At the end of the day, Bangladesh must admit, international Islamist terrorist outfits or their followers, are actively engaged in killing people in the country. Most importantly, the Government and people concerned must realise poor Bangladesh can't afford CT operations. CT has cost America billions of dollars, and the cost is going up and up. Bangladesh can't afford it, which would cost the country many times more than the cost of making dozens of Padma Bridges. So, the country must find out ways to eliminate terrorism at the roots, or before it even sprouts up. It needs sustained anti-terrorism measures through good education system, equitable distribution of wealth and opportunities, and transparent government (if not real democracy).
Bangladesh needs a foreign policy in conformity to the country's geopolitical and domestic interests. Agreeing to send soldiers in support of Saudi Arabia was unnecessary.

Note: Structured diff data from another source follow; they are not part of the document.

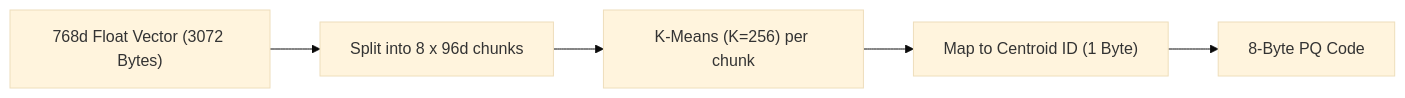
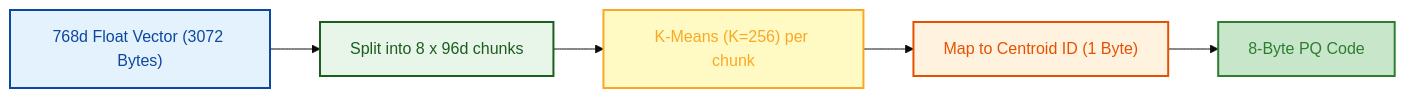
The third of 4 diagrams in docs/05-vector-databases/README.md (GyanendraChaubey/AI-Engineering-Notes), drawn with Mermaid (base theme) before and after one commit. The commit also changed other lines of this file and 15 other files, not shown here.

Commit message:
style: apply light color palette to remaining Mermaid diagrams (docs 15 & 16)

````diff
--- a/docs/05-vector-databases/README.md
+++ b/docs/05-vector-databases/README.md
@@ -126,7 +146,12 @@
 ```mermaid
 flowchart LR
     A["768d Float Vector (3072 Bytes)"] --> B["Split into 8 x 96d chunks"]
     B --> C["K-Means (K=256) per chunk"]
     C --> D["Map to Centroid ID (1 Byte)"]
     D --> E["8-Byte PQ Code"]
+    style A fill:#e3f2fd,stroke:#0d47a1,stroke-width:2px,color:#0d47a1
+    style B fill:#e8f5e9,stroke:#1b5e20,stroke-width:2px,color:#1b5e20
+    style C fill:#fff9c4,stroke:#f9a825,stroke-width:2px,color:#f9a825
+    style D fill:#fff3e0,stroke:#e65100,stroke-width:2px,color:#e65100
+    style E fill:#c8e6c9,stroke:#2e7d32,stroke-width:2px,color:#2e7d32
 ```
````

This policy could have angered various Islamist terror groups in Middle East and beyond. Many experts at home and abroad believe Bangladesh has a foreign policy vis-à-vis India which has not served Bangladesh well. I'm not going to catalogue here in how many different ways Bangladesh's mighty neighbour has not met the expectations of our people or have reciprocated sufficiently for policies initiated by us.
While democracy, accountability and equality before the law have have greatly dwindled in the country, the polity has already been thoroughly "Islamized" or "Arabized". Last but not least, terrorism isn't all about poverty. It's not a backlash of the poor, but a weapon of the weak. One doesn't doubt that they are misguided. Any society, which promotes pre-modern values, glorifies death, not life, and provides no peaceful alternative for change and improvement become a safe haven for terrorism, anarchy, and nihilism. Bangladesh is far from being such a society. It has the potential to turn either way, toward democratic civility, or totalitarian proto-fascism. The latter promotes state-terrorism, and nurtures non-state terrorist actors under the aegis of terrorist outfits like al Qaeda, and Islamic State.

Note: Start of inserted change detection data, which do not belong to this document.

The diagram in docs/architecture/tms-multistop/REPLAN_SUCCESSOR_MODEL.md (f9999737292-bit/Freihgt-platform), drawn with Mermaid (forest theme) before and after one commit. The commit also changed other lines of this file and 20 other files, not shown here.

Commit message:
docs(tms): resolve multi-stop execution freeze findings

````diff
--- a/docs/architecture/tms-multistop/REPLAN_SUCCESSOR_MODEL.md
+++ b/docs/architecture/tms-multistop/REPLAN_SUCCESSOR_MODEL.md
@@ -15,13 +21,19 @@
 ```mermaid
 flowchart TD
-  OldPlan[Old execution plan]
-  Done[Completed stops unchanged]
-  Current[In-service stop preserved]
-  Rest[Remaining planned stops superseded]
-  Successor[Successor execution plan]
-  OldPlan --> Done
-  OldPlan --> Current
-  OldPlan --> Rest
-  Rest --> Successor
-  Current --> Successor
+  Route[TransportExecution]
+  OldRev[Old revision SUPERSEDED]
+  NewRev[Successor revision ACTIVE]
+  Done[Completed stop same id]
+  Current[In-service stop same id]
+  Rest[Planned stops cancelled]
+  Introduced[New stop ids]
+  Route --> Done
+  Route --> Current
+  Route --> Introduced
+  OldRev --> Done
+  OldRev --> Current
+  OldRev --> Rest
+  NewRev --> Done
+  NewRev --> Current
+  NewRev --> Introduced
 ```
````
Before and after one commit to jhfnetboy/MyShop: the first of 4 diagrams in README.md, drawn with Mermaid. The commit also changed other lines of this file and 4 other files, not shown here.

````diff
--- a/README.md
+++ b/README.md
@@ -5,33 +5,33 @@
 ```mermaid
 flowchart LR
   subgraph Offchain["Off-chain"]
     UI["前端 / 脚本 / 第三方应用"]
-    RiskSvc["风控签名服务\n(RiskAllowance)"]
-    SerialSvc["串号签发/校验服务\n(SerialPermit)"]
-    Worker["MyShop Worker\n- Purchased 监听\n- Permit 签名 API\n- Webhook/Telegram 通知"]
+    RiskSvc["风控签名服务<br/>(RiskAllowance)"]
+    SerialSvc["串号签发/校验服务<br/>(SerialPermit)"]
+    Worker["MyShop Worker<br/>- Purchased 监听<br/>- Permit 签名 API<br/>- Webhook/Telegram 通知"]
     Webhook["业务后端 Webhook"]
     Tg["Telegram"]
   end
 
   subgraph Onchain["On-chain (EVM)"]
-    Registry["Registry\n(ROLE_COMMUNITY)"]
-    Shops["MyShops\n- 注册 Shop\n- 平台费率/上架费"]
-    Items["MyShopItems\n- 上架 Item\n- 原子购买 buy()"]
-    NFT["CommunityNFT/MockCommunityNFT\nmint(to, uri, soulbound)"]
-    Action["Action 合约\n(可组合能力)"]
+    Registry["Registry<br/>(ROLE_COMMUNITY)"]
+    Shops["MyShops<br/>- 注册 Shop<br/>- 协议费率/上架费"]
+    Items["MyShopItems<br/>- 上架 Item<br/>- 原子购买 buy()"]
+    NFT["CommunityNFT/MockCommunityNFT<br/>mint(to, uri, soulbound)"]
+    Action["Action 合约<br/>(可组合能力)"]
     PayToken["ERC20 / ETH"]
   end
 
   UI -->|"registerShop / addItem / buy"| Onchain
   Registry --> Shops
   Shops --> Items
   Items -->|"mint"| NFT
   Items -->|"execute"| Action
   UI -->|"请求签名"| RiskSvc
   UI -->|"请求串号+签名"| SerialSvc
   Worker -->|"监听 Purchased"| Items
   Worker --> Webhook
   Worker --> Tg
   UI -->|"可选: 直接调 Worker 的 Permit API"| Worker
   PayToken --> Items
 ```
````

In sum, Bangladeshi politicians, analysts, intellectuals, and media should do the following three things for the sake of durable peace and order in the country: a) stop denying the existence of terrorism, as there is hardly any country without terrorists or terrorist sympathisers, in the post-9/11 world; b) fight terrorism not only with force but also through education and mass motivation; and c) do not think of gaining political leverage by falsely implicating political rivals or personal adversaries as terrorist agents. Terrorists gain most in divided and fractured countries. Examples abound.

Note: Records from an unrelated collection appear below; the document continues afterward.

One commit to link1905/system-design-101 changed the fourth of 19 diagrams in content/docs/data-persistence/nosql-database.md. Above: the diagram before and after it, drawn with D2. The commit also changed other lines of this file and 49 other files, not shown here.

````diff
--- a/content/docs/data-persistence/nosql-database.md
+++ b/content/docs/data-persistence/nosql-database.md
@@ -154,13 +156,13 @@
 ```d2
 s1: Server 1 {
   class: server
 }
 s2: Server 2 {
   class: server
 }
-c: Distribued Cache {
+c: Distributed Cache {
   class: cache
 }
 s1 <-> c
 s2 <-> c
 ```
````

The writer teaches security studies at Austin Peay State University in the US. He is the author of several books, including his latest, Global Jihad and America: The Hundred-Year War Beyond Iraq and Afghanistan (Sage, 2014). Email: firstname.lastname@example.org